Find out more about our Simplified Technical English Specification: ASD-STE100 training delivered by Ciaran or email

About Ciaran

“Who is your audience and what do they need?”

“How do you meet those needs efficiently, cost effectively and to a high standard?”

Ciaran Dodd has been ensuring that clients address both of these questions using ASD Simplified Technical English (ASD-STE100) since 2002, after being trained by the United Kingdom’s ASD-STE100 co-ordinator in 2001. Ciaran started her career in training at Rolls-Royce, which is where she became involved in training all aspects of writing, including ASD-STE100. After leaving the organisation, Ciaran set up an independent consultancy specialising in communication and learning skills. She has extensive experience of working with major names in engineering; particularly in defence aerospace and the automotive industries.
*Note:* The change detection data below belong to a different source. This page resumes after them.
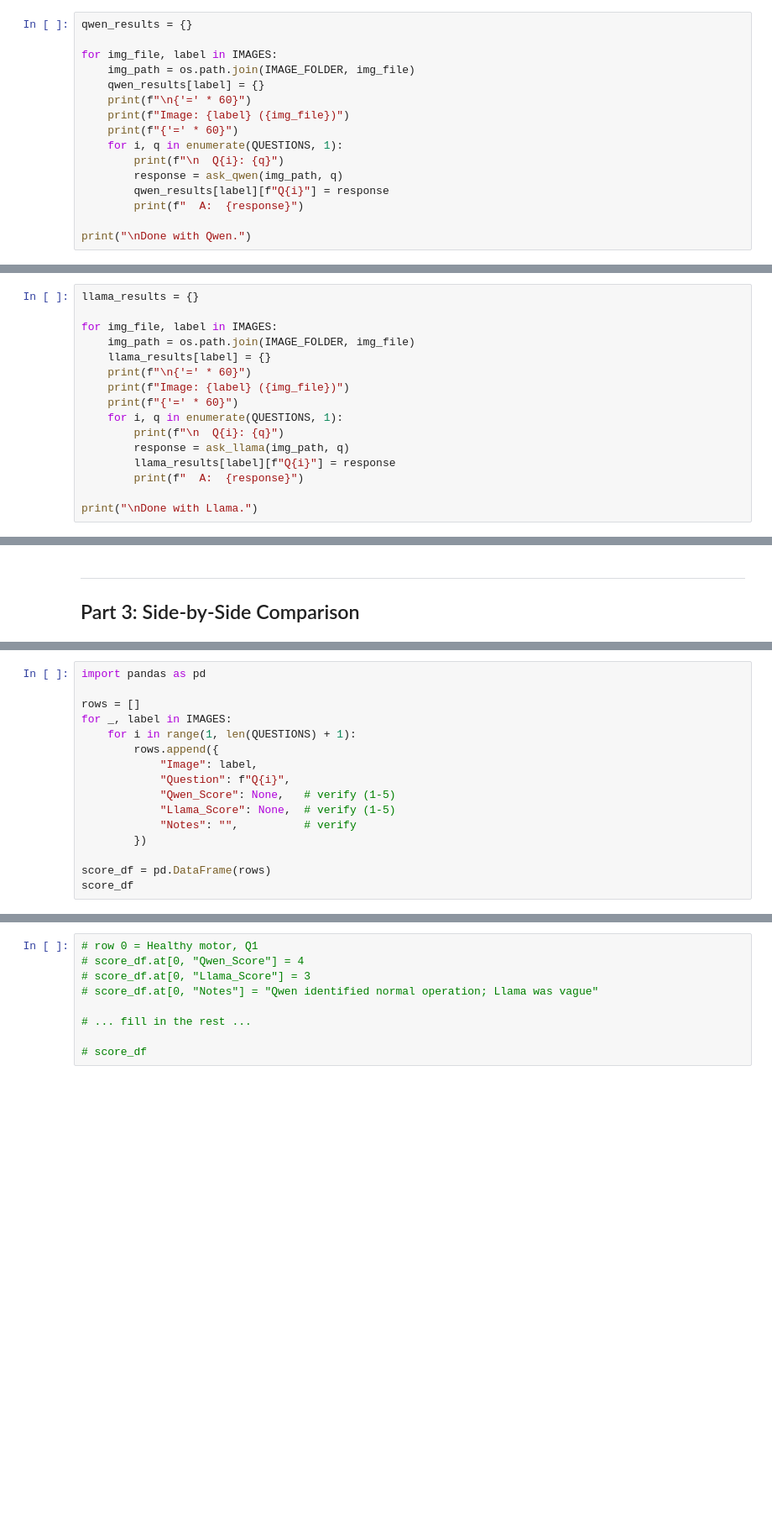
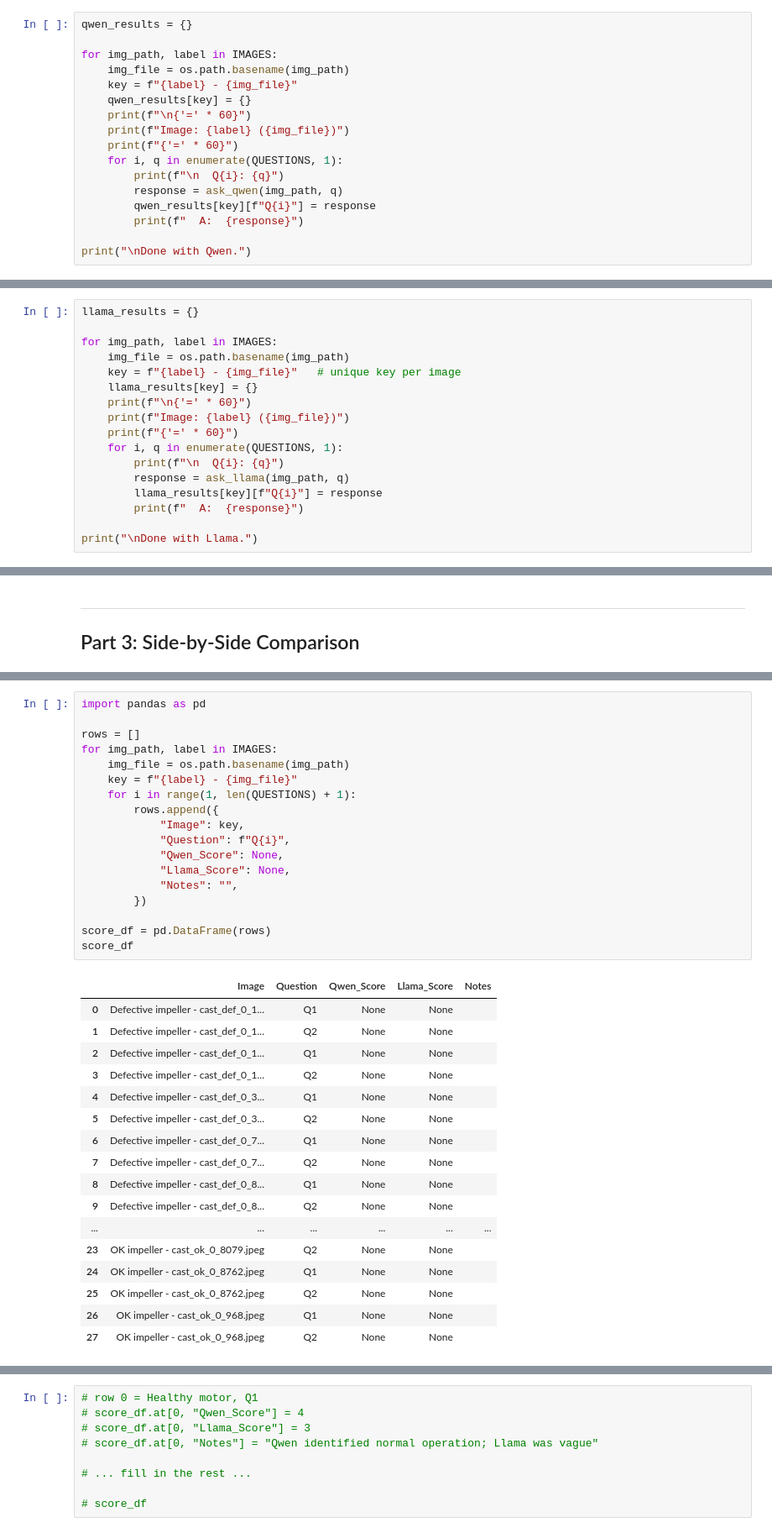
Before and after one commit to amaan784/hpml-final-project, a Jupyter notebook: vlm_thermal_comparison.ipynb, the cells around one changed output, grey strips where cells are left out. Shown at 84% size. Saved outputs shown, nothing was run; the diff lists cells and outputs as text; blank space fills up the shorter version.

```diff
--- a/vlm_thermal_comparison.ipynb
+++ b/vlm_thermal_comparison.ipynb
@@ -137,16 +189,17 @@ def ask_qwen(image_path, question):
 # %%
 qwen_results = {}
 
-for img_file, label in IMAGES:
-    img_path = os.path.join(IMAGE_FOLDER, img_file)
-    qwen_results[label] = {}
+for img_path, label in IMAGES:
+    img_file = os.path.basename(img_path)
+    key = f"{label} - {img_file}"
+    qwen_results[key] = {}
     print(f"\n{'=' * 60}")
     print(f"Image: {label} ({img_file})")
     print(f"{'=' * 60}")
     for i, q in enumerate(QUESTIONS, 1):
         print(f"\n  Q{i}: {q}")
         response = ask_qwen(img_path, q)
-        qwen_results[label][f"Q{i}"] = response
+        qwen_results[key][f"Q{i}"] = response
         print(f"  A:  {response}")
 
 print("\nDone with Qwen.")
@@ -228,16 +324,17 @@ def ask_llama(image_path, question):
 # %%
 llama_results = {}
 
-for img_file, label in IMAGES:
-    img_path = os.path.join(IMAGE_FOLDER, img_file)
-    llama_results[label] = {}
+for img_path, label in IMAGES:
+    img_file = os.path.basename(img_path)
+    key = f"{label} - {img_file}"   # unique key per image
+    llama_results[key] = {}
     print(f"\n{'=' * 60}")
     print(f"Image: {label} ({img_file})")
     print(f"{'=' * 60}")
     for i, q in enumerate(QUESTIONS, 1):
         print(f"\n  Q{i}: {q}")
         response = ask_llama(img_path, q)
-        llama_results[label][f"Q{i}"] = response
+        llama_results[key][f"Q{i}"] = response
         print(f"  A:  {response}")
 
 print("\nDone with Llama.")
@@ -312,17 +470,37 @@ Fill in the scores (1-5) and notes for each image x question pair after reviewin
 # %%
 import pandas as pd
 
 rows = []
-for _, label in IMAGES:
+for img_path, label in IMAGES:
+    img_file = os.path.basename(img_path)
+    key = f"{label} - {img_file}"
     for i in range(1, len(QUESTIONS) + 1):
         rows.append({
-            "Image": label,
+            "Image": key,
             "Question": f"Q{i}",
-            "Qwen_Score": None,   # verify (1-5)
-            "Llama_Score": None,  # verify (1-5)
-            "Notes": "",          # verify
+            "Qwen_Score": None,
+            "Llama_Score": None,
+            "Notes": "",
         })
 
 score_df = pd.DataFrame(rows)
 score_df
+# %% [output]
+|  | Image | Question | Qwen_Score | Llama_Score | Notes |
+| 0 | Defective impeller - cast_def_0_1... | Q1 | None | None |  |
+| 1 | Defective impeller - cast_def_0_1... | Q2 | None | None |  |
+| 2 | Defective impeller - cast_def_0_1... | Q1 | None | None |  |
+| 3 | Defective impeller - cast_def_0_1... | Q2 | None | None |  |
+| 4 | Defective impeller - cast_def_0_3... | Q1 | None | None |  |
+| 5 | Defective impeller - cast_def_0_3... | Q2 | None | None |  |
+| 6 | Defective impeller - cast_def_0_7... | Q1 | None | None |  |
+| 7 | Defective impeller - cast_def_0_7... | Q2 | None | None |  |
+| 8 | Defective impeller - cast_def_0_8... | Q1 | None | None |  |
+| 9 | Defective impeller - cast_def_0_8... | Q2 | None | None |  |
+| ... | ... | ... | ... | ... | ... |
+| 23 | OK impeller - cast_ok_0_8079.jpeg | Q2 | None | None |  |
+| 24 | OK impeller - cast_ok_0_8762.jpeg | Q1 | None | None |  |
+| 25 | OK impeller - cast_ok_0_8762.jpeg | Q2 | None | None |  |
+| 26 | OK impeller - cast_ok_0_968.jpeg | Q1 | None | None |  |
+| 27 | OK impeller - cast_ok_0_968.jpeg | Q2 | None | None |  |
 # %% [markdown]
```
Also changed, not shown: parts of 38 cells of this notebook, 1 other file.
Ciaran is a qualified trainer, teacher and teacher of English as a foreign language. After completing a law degree at Cambridge University, she taught English in a Chinese university for two years. She has taught all aspects of the English language in commercial and public organisations since 1994.